And that is where average Joe Christian comes in. Joe lives in Anytown, USA and the extent of his cross-cultural experience was his high school Spanish class. But he loves God, loves his family, and loves his church. And he wants others to love God, including that Thai family who just moved in across the street. They speak English decently but there are still gaps in their communication. Small talk is easy enough but spiritual topics are more difficult. He thinks to himself, “I wonder if I could get them a Thai Bible someplace?” His wife asks, “Why don’t you Google it?”
And that’s where I come in. In the last couple of years, since I started blogging more seriously about missions and Thailand, I have begun to get emails from folks like Joe.
A woman from Texas wrote:

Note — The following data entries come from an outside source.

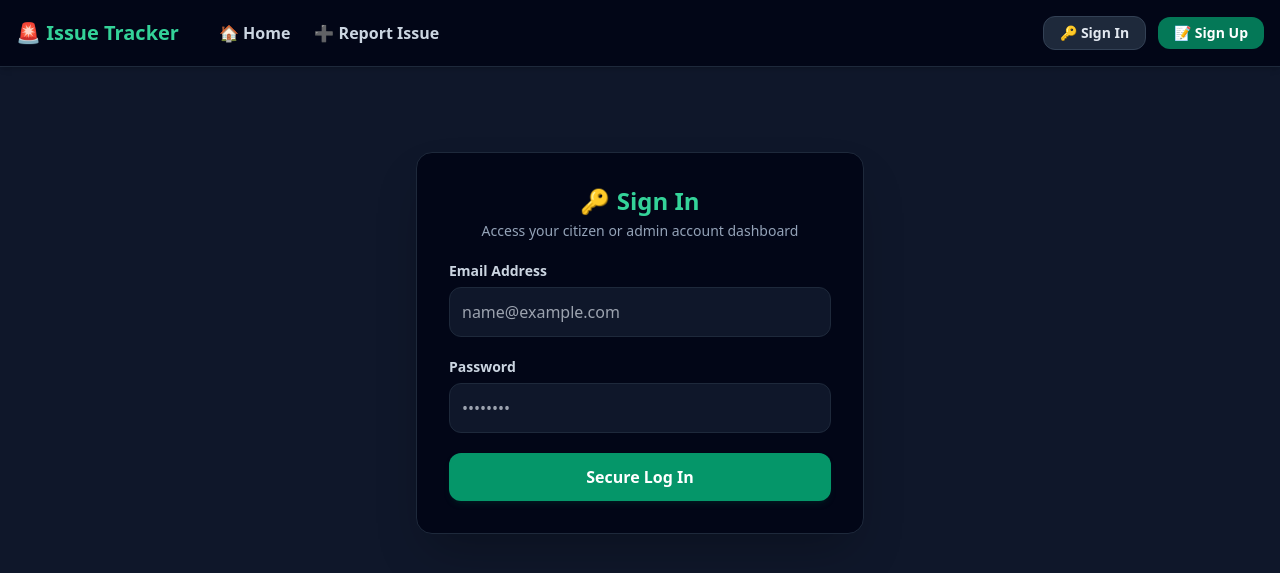
Repository: pugazhendhiprem3-cp/local-issue-management-system-.-.-.
Page: /login (app in my-react-app/)
An editor plug-in stored every save of this project. The page is shown before and after the next save, followed by the edit.
The browser window is 1280 px wide. The pictures show the whole page.
The project was rebuilt for these pictures with package versions that can differ from the ones it lists, and the page was loaded fresh each time. Also part of the build but not shown: my-react-app/vite.config.js, my-react-app/src/services/api.js, my-react-app/src/pages/CreateIssue.jsx, my-react-app/src/pages/IssuesFeed.jsx, my-react-app/src/pages/Signup.jsx, my-react-app/src/pages/AuthDashBoard.jsx.

Above is the page before, as saved 2026-05-23 15:30:53.

After the next save:
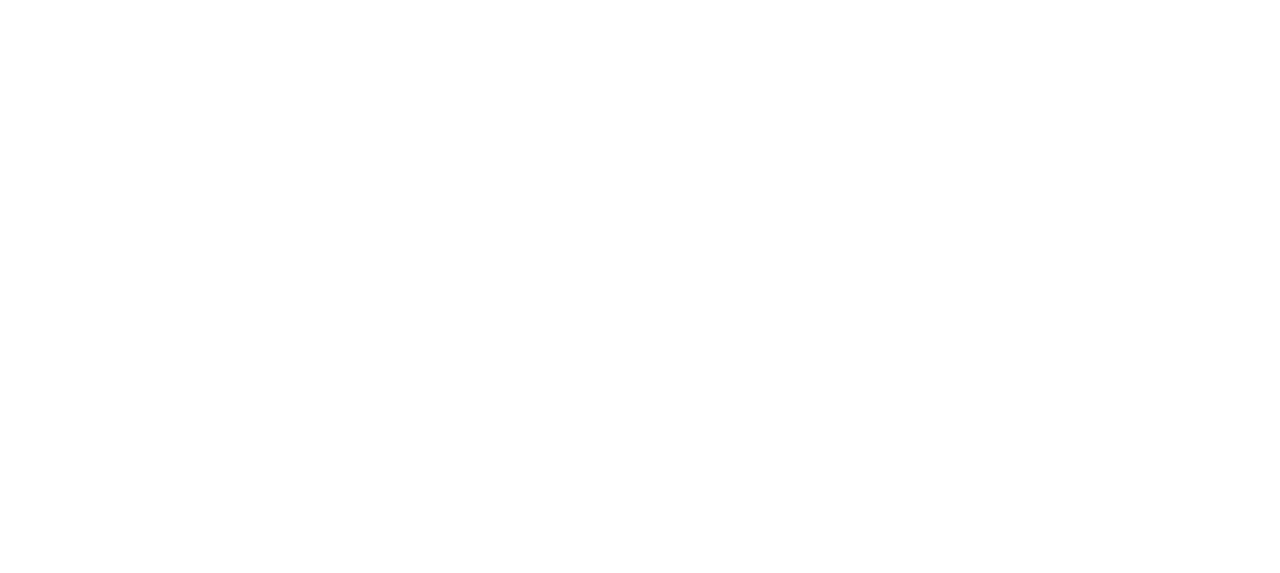
Console error: ReferenceError: error is not defined
Saved 2 min 16 s later.
--- a/my-react-app/src/pages/login.jsx
+++ b/my-react-app/src/pages/login.jsx
@@ -8,7 +8,6 @@
         email: '',
         password: ''
     });
-    const [error, setError] = useState('');
     const [loading, setLoading] = useState(false);
 
     const navigate = useNavigate();

After the save that followed:
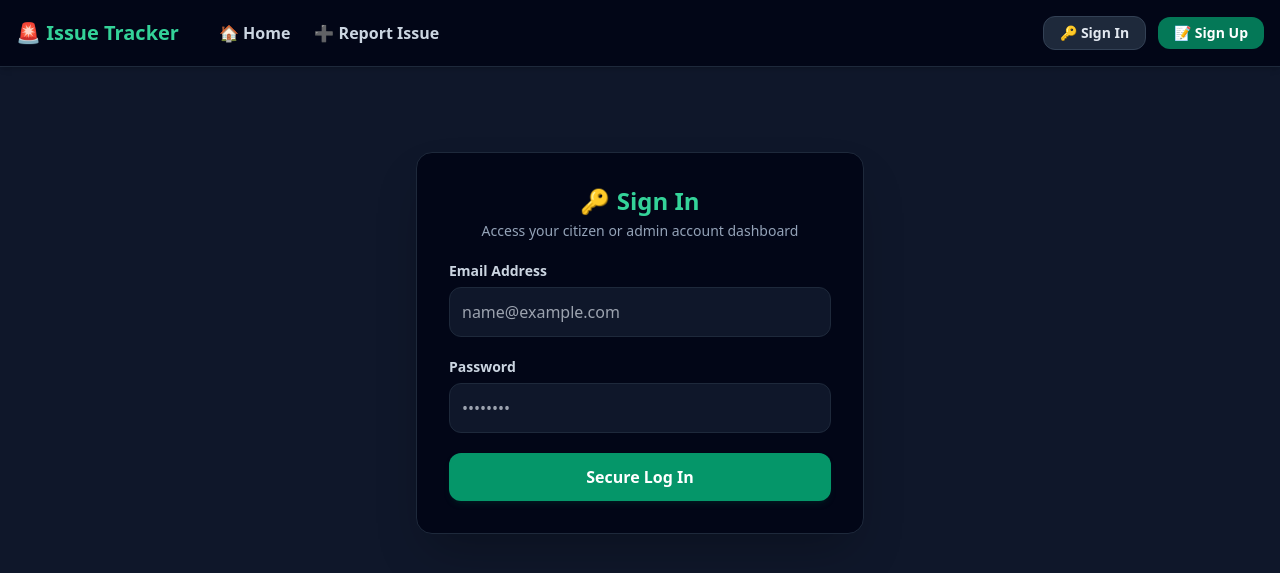
The error is gone.
Saved 42 s later.
--- a/my-react-app/src/pages/login.jsx
+++ b/my-react-app/src/pages/login.jsx
@@ -64,12 +64,6 @@
                     <p className="text-slate-400 text-sm mt-1">Access your citizen or admin account dashboard</p>
                 </div>
 
-                {error && (
-                    <div className="bg-red-950/50 border border-red-800 text-red-400 text-sm p-3 rounded-xl text-center">
-                        ⚠️ {error}
-                    </div>
-                )}
-
                 <div>
                     <label className="block text-sm font-semibold text-slate-300 mb-1.5">Email Address</label>
                     <input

“We have a Thai girl living with us as an exchange student and I want to get her an easier-to-read Thai Bible. She has a Thai Bible already but says the language is old and hard to understand. Do you know where I can get one?”
A couple from the Southern U.S. wrote:
“We have some Thai neighbors that we want to share the Gospel with and would love to get some Thai tracts. Where can we find some?”
A pastor from the Netherlands wrote:
“A man in my congregation is married to a Thai woman, and I have been teaching her the Bible in English. She likes learning about the Bible but is not yet a Christian. She’ll be going back to Thailand to visit family for a couple of weeks and I want to recommend a Thai church that she can go to so that she can hear the Gospel in her own language. Do you know of a church in the area that she’s going to?”
Why were these people writing to me? Because they had done an online search to get an answer to their question and had stumbled upon my website. As I continued to get such emails, I got to thinking, “How many non-Thai people out there are looking for Thai Bibles and other resources to share the Gospel with their Thai neighbors? How will they find them?”
So I started to write some articles and post them on my website.
For those looking for a Thai Bible, I wrote “A Brief Survey of Thai Bible Translations” and “Where can I buy a Thai Bible?”
For those looking for tracts and other Christian literature, I wrote up a list of my top picks for “Thai Gospel Tracts” and “Where can I buy Reformed literature in Thai?”
For those with Thai friends headed back to Thailand, I wrote “Finding a Church in Thailand”
In an age of digital communication, there is a tremendous opportunity for missionaries to help people in their home countries reach out to the same people that they are reaching out to on the mission field. One of the ways that missionaries can do this is posting online articles that point people to the resources that they need. For major world languages like Spanish, French, Chinese, or Japanese, there are a lot of resources online already. But where are you going to get a Bible in Pwo Karen or a Gospel tract in Amharic?
Missionaries are uniquely situated to stand in the gap, pointing folks back home to resources that would otherwise be impossible to locate - hidden away on a foreign language website, or not online at all. It doesn’t take a lot of web savvy to step up to the task. With user-friendly blogging sites like Blogger and Wordpress, anyone who can handle email can write a blog with useful articles that can be found by a search engine.
Gospel resources to meet the challenge of the global diaspora are out there.
But can they be found by the people who need them?